Which State Has The Lowest Tax Burden?

In just a few weeks, Americans will begin filing their personal tax returns for the 2023 fiscal year. Depending on where they live in the United States, some taxpayers will have a significantly larger tax obligation than others. That's because individual states tax income at different rates, and some states don't tax income at all. Yet, state income tax rates aren't the sole determinant when considering which states have the highest and lowest tax burdens. One must also look at how states levy other taxes like sales tax and property tax to determine which states have the lowest overall tax burden.


So which state has the honor of the lowest tax burden? Well, let's just say that you'd better dress warm if you're planning to take advantage of the low taxes, because it's Alaska. If you're wondering what other states make the list of lowest overall tax burden, WalletHub reports the top five are:

  1. Alaska (5.06%)

  2. Delaware (6.12%)

  3. New Hampshire (6.14%)

  4. Tennessee (6.22%)

  5. Florida (6.33%)

Note, the percentages in parenthesis represent the portion of an average person's income that goes toward taxes — excluding federal income taxes, of course.

What about just state income tax?

Since not everyone pays property taxes — at least not directly — and exposure to sales tax is highly dependent on an individual's purchasing habits, let's take a look at which locales are most desirable based purely on state income tax rates. To begin, there are nine states with no state income tax.
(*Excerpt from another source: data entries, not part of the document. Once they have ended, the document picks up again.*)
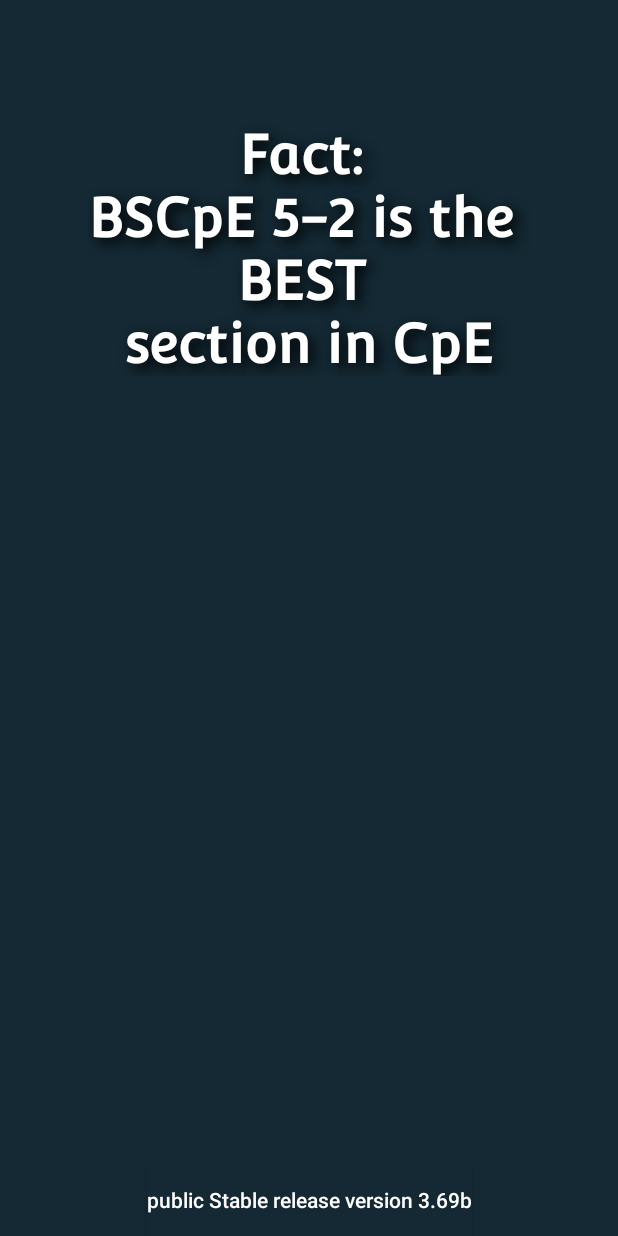
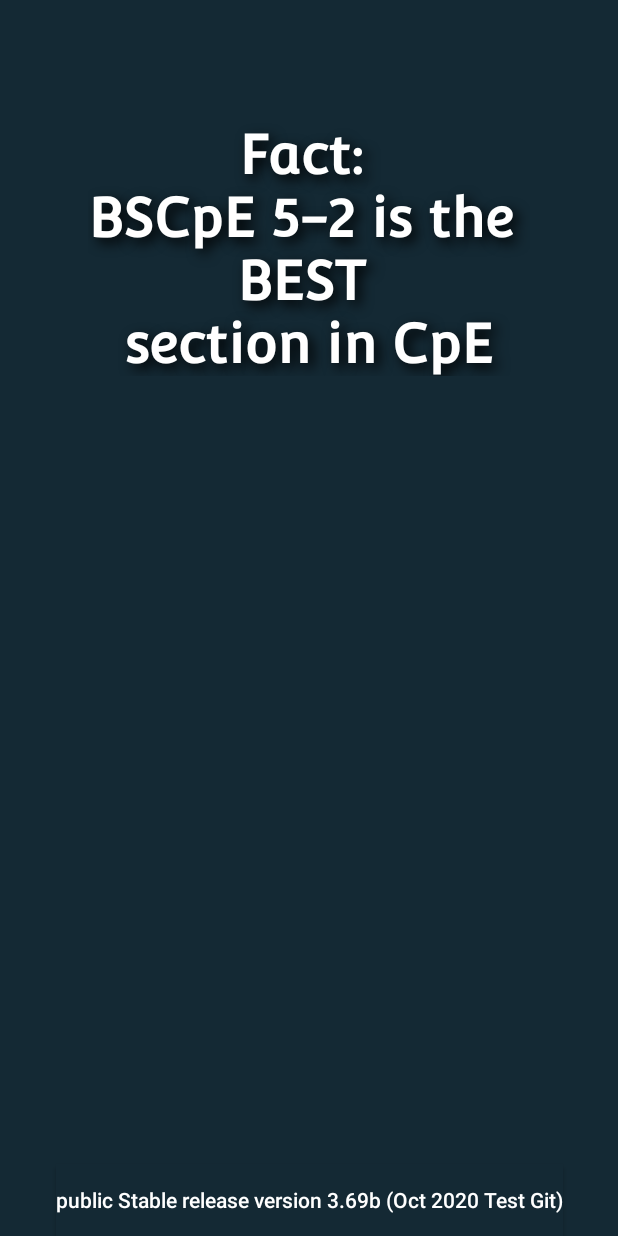
Before and after one commit to ChristerJohn007/DilangPinoy, an Android app: the screen it shows after launch (MainActivity), after a tap on "public Stable Release Version 3.69b", on a phone screen of 412 x 824 dp. Run offline under Robolectric (Android 15) with nearby library versions, the phone set to English and light mode, and no system bars; Roboto replaces fonts that are not available here; 3 statements that could not run were skipped.

Commit message:
Updated a version to branch. Unknown if this is the official final version

```diff
--- a/app/src/main/res/layout/easter_egg1.xml
+++ b/app/src/main/res/layout/easter_egg1.xml
@@ -32,13 +32,12 @@
         android:id="@+id/easterEgg1"
         android:layout_width="wrap_content"
         android:layout_height="wrap_content"
-        android:text="public Stable release version 3.69b"
+        android:background="@drawable/bgapp"
+        android:text="public Stable release version 3.69b (Oct 2020 Test Git)"
+        android:textAllCaps="false"
         android:textColor="#FFF"
-        android:background="@drawable/bgapp"
-        android:textAllCaps="false"
         app:layout_constraintBottom_toBottomOf="parent"
         app:layout_constraintEnd_toEndOf="parent"
-        app:layout_constraintStart_toStartOf="parent"
-        />
+        app:layout_constraintStart_toStartOf="parent" />
 
 </androidx.constraintlayout.widget.ConstraintLayout>
```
They are Alaska, Florida, Nevada, New Hampshire, South Dakota, Tennessee, Texas, Washington, and Wyoming. Investors might note that while New Hampshire doesn't tax income from working, it does still tax dividends and interest. Similarly, Washington applies a long-term capital gains tax of 7% to profits from non-retirement investments equal to $250,000 or more, though job income isn't taxed.


The remaining 41 states tax income at rates ranging from 0.25% (the lowest bracket in Oklahoma) up to 13.3% (the highest bracket in California) for income earned during 2023 and reported in 2024. Also, it's worth noting that some states have income-based brackets similar to how federal income tax works, while others have a fixed rate regardless of income level.

Other tax liabilities to consider besides income tax

Homeowners already know that the leap in property values following the COVID-19 pandemic has been a double-edged sword. While on one hand, the record pace of real estate price gains has built a tremendous amount of equity for owners, it's also led to an increase in property taxes in many parts of the United States.


Some readers might assume renters are totally exempt from the grip of rising property taxes, but that's not entirely true. Unfortunately, renters pay property taxes indirectly as a hidden component of their monthly rent rates. For example, if property taxes increase by 20% year-over-year, tenants can bet that their rent will jump by a commensurate amount when lease-renewal time rolls around.

With that said, which states impact homeowners and/or landowners the least with property taxes? According to The Motley Fool, it's Hawaii, which has an effective property tax rate of just 0.29% — followed by Alabama (0.43%), Colorado (0.52%), and Nevada (0.55%). Compare that to the two highest states for property taxes, New Jersey and Illinois, at 2.29% and 2.46%, respectively.


Finally, state and local sales tax are two unwelcome additions to nearly everything that consumers purchase, from groceries to clothing to electronics. Lucky residents of five states don't pay any state sales tax at all, however; those states are Alaska, Delaware, Montana, New Hampshire, and Oregon. Regardless of how much, if any, states charge in sales tax, individual counties and cities frequently levy their own local sales tax in addition to the state-mandated sales tax.